“I was like, ‘This building’s going to empty out’ when I figured out it was that cold in the first 10 minutes,” said Bobby Ryan, who scored the Sens’ second after burgling Jonathan Drouin. “Canadians are nuts, I guess.”
Karlsson’s ice time broke an outdoor game record. So did his eight blocked shots. Those pucks, Karlsson admitted, stung extra in the elements.
There’s more. Karlsson led all players with seven shots, was the only Senator on the ice for all three goals, and the winner — tipped deftly by big-game role player Jean-Gabriel Pageau (no, he did not eat a chicken Parm for lunch) — came off an EK65 blast from the point after Ottawa won an O-zone face-off.
A four-point game against a bitter rival bookended by controversy and pageantry and stuffed with cameos — Bryan Adams! Prime Minister Trudeau! Guy! Alfie! Mario! — Ottawa wanted, needed and deserved this one so much more.
The Senators dominated every facet of the game, as a quality Montreal scoring chance was as hard to come by as Melnyk supporter. The Sens’ patience and execution laid bare why the Habs are the only NHL team without a 20-point skater.
“Everybody was on the same page, everybody really wanted a win,” Karlsson said. “We love this city. We love all our fans. And we want to come up and show up for them.”

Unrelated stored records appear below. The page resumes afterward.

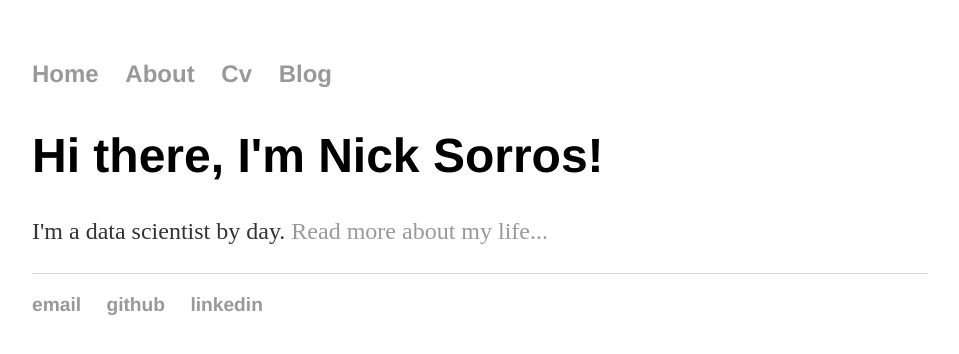
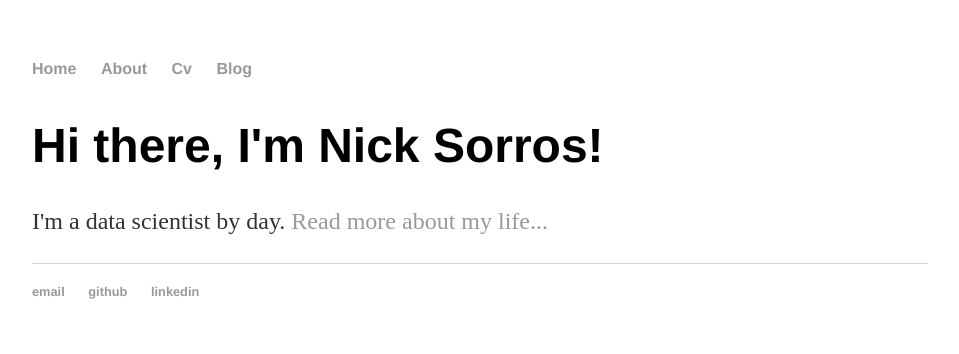
Before and after one commit to nsorros/nsorros.github.io, a Jekyll site: the page built from index.html, in a window 1280 px wide. Shown: the top 354 px of the page, without its empty margins (160-1119 px from the left). Built offline with Jekyll 4.4.1, drawn with Linux system fonts in a browser that asks for light colours.

Commit message:
Update main.css

```diff
--- a/css/main.css
+++ b/css/main.css
@@ -39,9 +39,5 @@ footer {
 
 ul {
     margin: 20px auto 40px;
-    font-size: 1.5em;
+    font-size: 1em;
 }
-
-ul li {
-    list-style: none;
-}
```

Let’s be honest. Sens supporters got slapped in the face Friday night with Eugene Melnyk picking a peculiar occasion to threaten moving his team, their team.
The Ottawa players, however, savoured this weekend, greeting fans, hobnobbing with the alumni, stuffing HotShots in their boots and making the most of it.

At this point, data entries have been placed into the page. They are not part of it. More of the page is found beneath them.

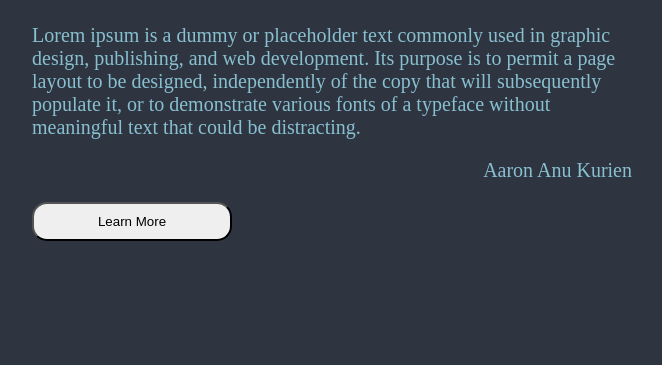
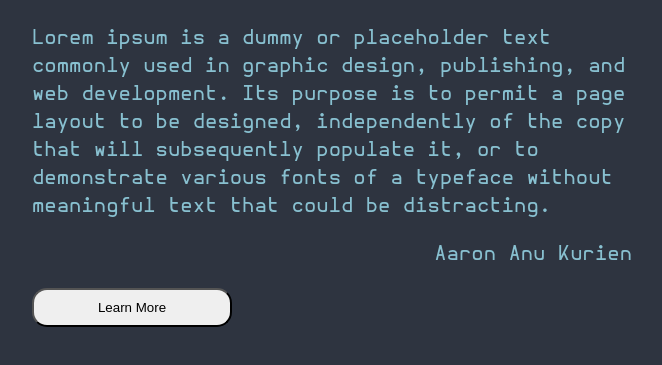
Before and after one commit to aaron-anu/Winter-Arc, a plain HTML site: page index.html in a window 1280 px wide. Shown: the part 77-442 px from the top of the page, without its empty margins (308-970 px from the left). Drawn offline with Linux system fonts and the light colour scheme.

Commit message:
Last Day

```diff
--- a/style.css
+++ b/style.css
@@ -9,7 +9,7 @@
 p {
   font-size: 20px;
   color: #88C0D0;
-  font-family: Hurmit,serif;
+  font-family: Hermit,serif;
 }
 
 h1 {
@@ -41,4 +41,5 @@ button {
 	border-radius: 15px;
 	width: 200px;
 
+
 }
```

Karlsson showed the way with high-fives and bench dancing and pick-you-up smiles. When the microphone was put before him, he thanked the fans and apologized for the sight lines. He acknowledged how cold they felt.

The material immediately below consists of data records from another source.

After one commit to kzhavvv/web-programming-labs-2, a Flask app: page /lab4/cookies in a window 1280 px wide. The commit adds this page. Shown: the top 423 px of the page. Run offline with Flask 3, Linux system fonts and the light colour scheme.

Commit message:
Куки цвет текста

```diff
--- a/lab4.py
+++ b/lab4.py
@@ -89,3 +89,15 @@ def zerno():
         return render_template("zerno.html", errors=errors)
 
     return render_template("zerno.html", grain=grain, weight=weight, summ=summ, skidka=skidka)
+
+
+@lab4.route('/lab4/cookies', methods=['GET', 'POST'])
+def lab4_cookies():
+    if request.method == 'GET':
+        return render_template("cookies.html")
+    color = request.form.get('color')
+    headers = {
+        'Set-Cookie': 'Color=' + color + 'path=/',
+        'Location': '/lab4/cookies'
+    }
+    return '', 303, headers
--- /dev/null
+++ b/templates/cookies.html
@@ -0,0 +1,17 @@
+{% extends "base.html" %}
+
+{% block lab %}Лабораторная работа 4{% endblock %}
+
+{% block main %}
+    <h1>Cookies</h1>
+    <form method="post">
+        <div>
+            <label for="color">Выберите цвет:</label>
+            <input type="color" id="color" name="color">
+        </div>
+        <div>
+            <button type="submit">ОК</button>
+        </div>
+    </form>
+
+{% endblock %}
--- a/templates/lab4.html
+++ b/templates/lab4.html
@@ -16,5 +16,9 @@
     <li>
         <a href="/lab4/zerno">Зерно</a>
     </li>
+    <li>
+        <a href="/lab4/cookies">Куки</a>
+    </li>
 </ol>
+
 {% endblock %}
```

“He’s our marquee player. The city rallies around him, as do we. It’s nice to see him engaged,” Ryan said. “He’s our leader, so it was really nice to see him step up on the big stage, and we knew he would.”
The Sens have now won twice in a row for the first time in over a month. They hope this can be one to build off. They’re certainly not deaf to the noise outside — anyone catch “Headlines“? — but they’re refusing to let it crumple them. They’re fighting for the people who pay to see them play.
“We want to give them something back. It’s important for us to show that we have character. We don’t want to lose as much as they don’t want us to lose,” said Karlsson, finally warming indoors.
“Coming home here, showing everybody that we still care a lot. We want to do well for ourselves. We’ll do everything we can to get ourselves out of the hole we dug ourselves. They’ve been supporting us through all this, and they always have.”
Ryan agreed that Saturday’s performance was his captain’s most dominant since the surgery.
We asked Karlsson if this was the best he’s felt since the return.
“It’s my best outdoor game,” he said, a wink in his answer. “Ever.”